What this task involves
Pull out every line below that contains the word "folder".

Dataset content
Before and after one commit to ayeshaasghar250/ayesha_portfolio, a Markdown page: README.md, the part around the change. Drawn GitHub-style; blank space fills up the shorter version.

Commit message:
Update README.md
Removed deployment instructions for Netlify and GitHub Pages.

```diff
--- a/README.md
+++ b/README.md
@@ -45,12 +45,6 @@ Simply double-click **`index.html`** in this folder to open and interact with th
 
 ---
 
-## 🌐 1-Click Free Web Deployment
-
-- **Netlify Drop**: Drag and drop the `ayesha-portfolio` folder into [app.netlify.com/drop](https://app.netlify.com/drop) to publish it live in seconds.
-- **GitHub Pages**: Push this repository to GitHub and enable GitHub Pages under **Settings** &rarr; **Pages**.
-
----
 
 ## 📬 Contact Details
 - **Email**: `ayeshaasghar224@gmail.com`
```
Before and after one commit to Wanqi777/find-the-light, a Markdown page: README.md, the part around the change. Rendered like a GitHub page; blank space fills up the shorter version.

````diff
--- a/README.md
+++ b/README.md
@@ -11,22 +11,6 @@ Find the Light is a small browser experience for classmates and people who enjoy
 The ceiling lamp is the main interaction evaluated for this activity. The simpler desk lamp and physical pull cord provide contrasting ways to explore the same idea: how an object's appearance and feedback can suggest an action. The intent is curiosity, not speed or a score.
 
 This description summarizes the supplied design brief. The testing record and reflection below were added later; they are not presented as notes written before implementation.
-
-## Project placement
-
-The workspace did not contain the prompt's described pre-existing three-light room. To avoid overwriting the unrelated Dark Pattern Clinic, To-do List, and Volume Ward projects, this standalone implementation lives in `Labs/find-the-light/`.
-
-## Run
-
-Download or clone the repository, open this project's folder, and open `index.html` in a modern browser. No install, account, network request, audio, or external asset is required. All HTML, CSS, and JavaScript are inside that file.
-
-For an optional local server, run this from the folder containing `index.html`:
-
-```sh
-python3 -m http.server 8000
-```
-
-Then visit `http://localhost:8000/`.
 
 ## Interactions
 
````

Answer to this task
@@ -45,12 +45,6 @@ Simply double-click **`index.html`** in this folder to open and interact with th
-- **Netlify Drop**: Drag and drop the `ayesha-portfolio` folder into [app.netlify.com/drop](https://app.netlify.com/drop) to publish it live in seconds.
-Download or clone the repository, open this project's folder, and open `index.html` in a modern browser. No install, account, network request, audio, or external asset is required. All HTML, CSS, and JavaScript are inside that file.
-For an optional local server, run this from the folder containing `index.html`:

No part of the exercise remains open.